MatrixSSL is an open source and commercial project that has been designed to provide embedded SSL (Secure Sockets Layer) and TLS (Transport Layer Security) implementations for small footprint devices and applications.
Features at a glance
With under 50KB total footprint, the software includes SSL (Secure Sockets Layer) 3.0 client/sever support, TLS (Transport Layer Security) 1.0, 1.1 and 1.2 client/server support, a cryptographic library that implements the RSA, AES, MD5, SHA1, 3DES, ECC, ARC4, and RC2 encryption algorithms.
Additionally, MatrixSSL provides various cipher suites, CRL (Certificate Revocation List) support, session cipher renegotiation and re-keying, X.509 certificate chain authentication, as well as optimizations for the assembly language, supporting Intel, MIPS and ARM platforms.
Among other interesting features, we can mention complete support for session caching and resumption, Stateless Session Tickets support, Server Name Indication support, RFC7301 Application Protocol Negotiation, and RSASSA-PSS Signature Algorithm support.
Another interesting feature is the ability to parse ASN.1 DER and X.509 .pem certificates. The project also supports PKCS#12, PKCS#5, PKCS#1.5 and PKCS#8 for key formatting, supports SSH (Secure Shell) command-line, supports DTLS (Datagram Transport Layer Security), provides pluggable cipher suite, crypto provider, perating system and malloc interfaces, supports TCP/IP, and offers both end-user and developer documentation.
Getting started with MatrixSSL
To install the MatrixSSL software on your GNU/Linux operating system, download the latest release from the project’s website (see the homepage link at the end of the review), save it somewhere on your computer, and unpack it.

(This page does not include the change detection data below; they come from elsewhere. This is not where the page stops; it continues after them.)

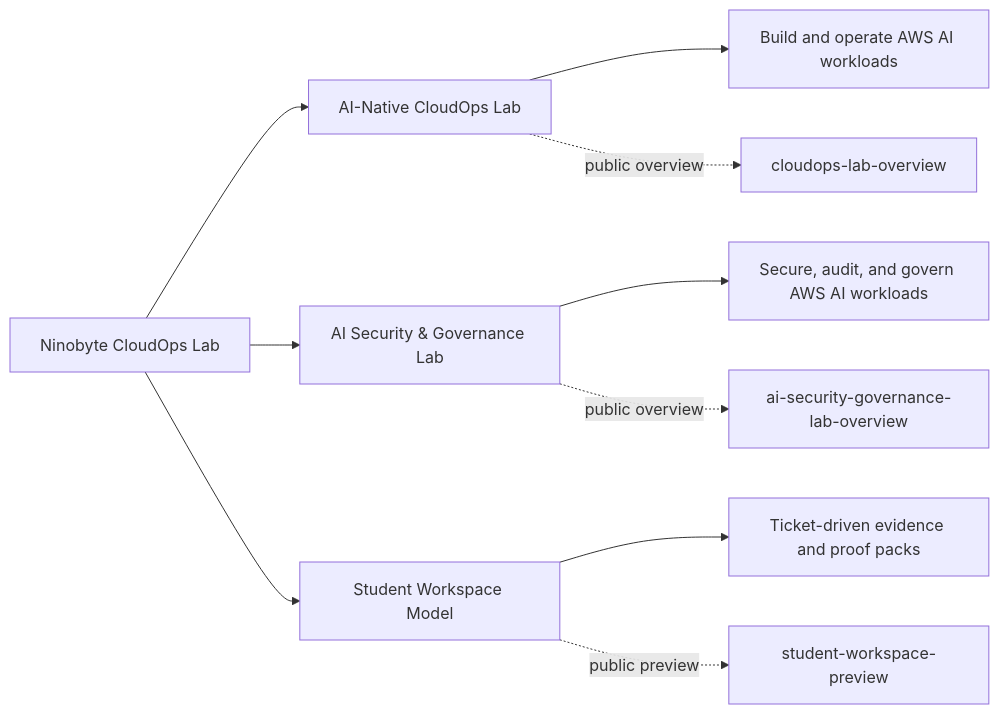
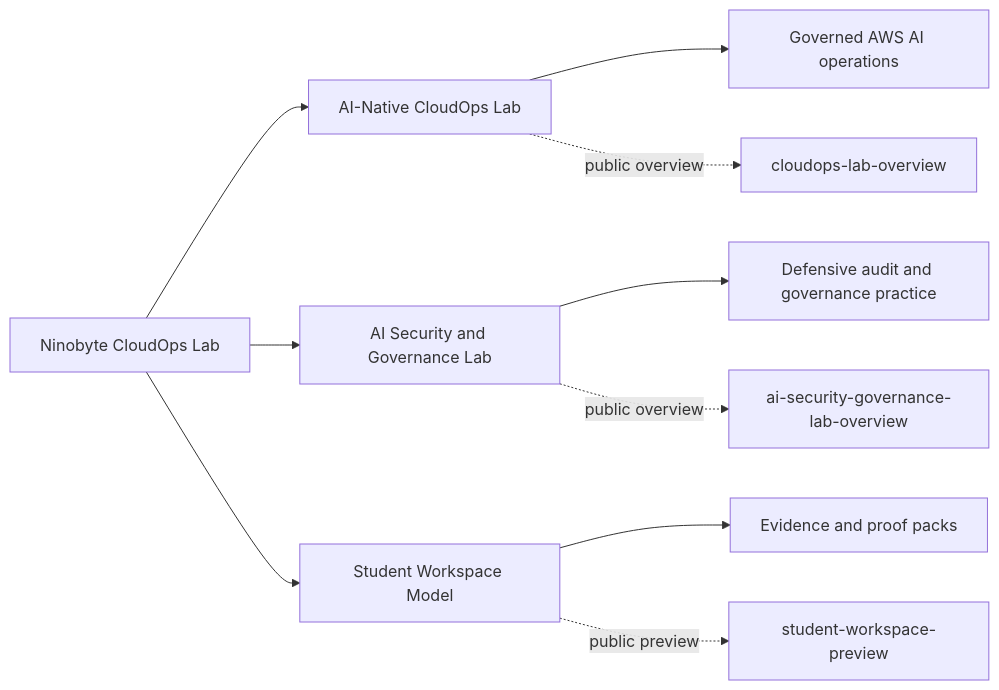
Before and after one commit to ninobyte-cloudops-lab/.github: the diagram in profile/README.md, drawn with Mermaid. The commit also changed other lines of this file, not shown here.

Commit message:
docs: align CloudOps org profile with governed AWS AI practice

````diff
--- a/profile/README.md
+++ b/profile/README.md
@@ -9,14 +24,14 @@
 ```mermaid
 flowchart LR
     A[Ninobyte CloudOps Lab] --> B[AI-Native CloudOps Lab]
-    A --> C[AI Security & Governance Lab]
+    A --> C[AI Security and Governance Lab]
     A --> D[Student Workspace Model]
 
-    B --> B1[Build and operate AWS AI workloads]
-    C --> C1[Secure, audit, and govern AWS AI workloads]
-    D --> D1[Ticket-driven evidence and proof packs]
+    B --> B1[Governed AWS AI operations]
+    C --> C1[Defensive audit and governance practice]
+    D --> D1[Evidence and proof packs]
 
     B -. public overview .-> E[cloudops-lab-overview]
     C -. public overview .-> F[ai-security-governance-lab-overview]
     D -. public preview .-> G[student-workspace-preview]
 ```
````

Open a terminal emulator app, go to the location where you’ve extracted the archive file (e.g. cd /home/softpedia/matrixssl-3-7-1-open - replace ‘softpedia’ with your username), run the ‘make’ command to compile the program, and then run the ‘sudo make install’ command to install it.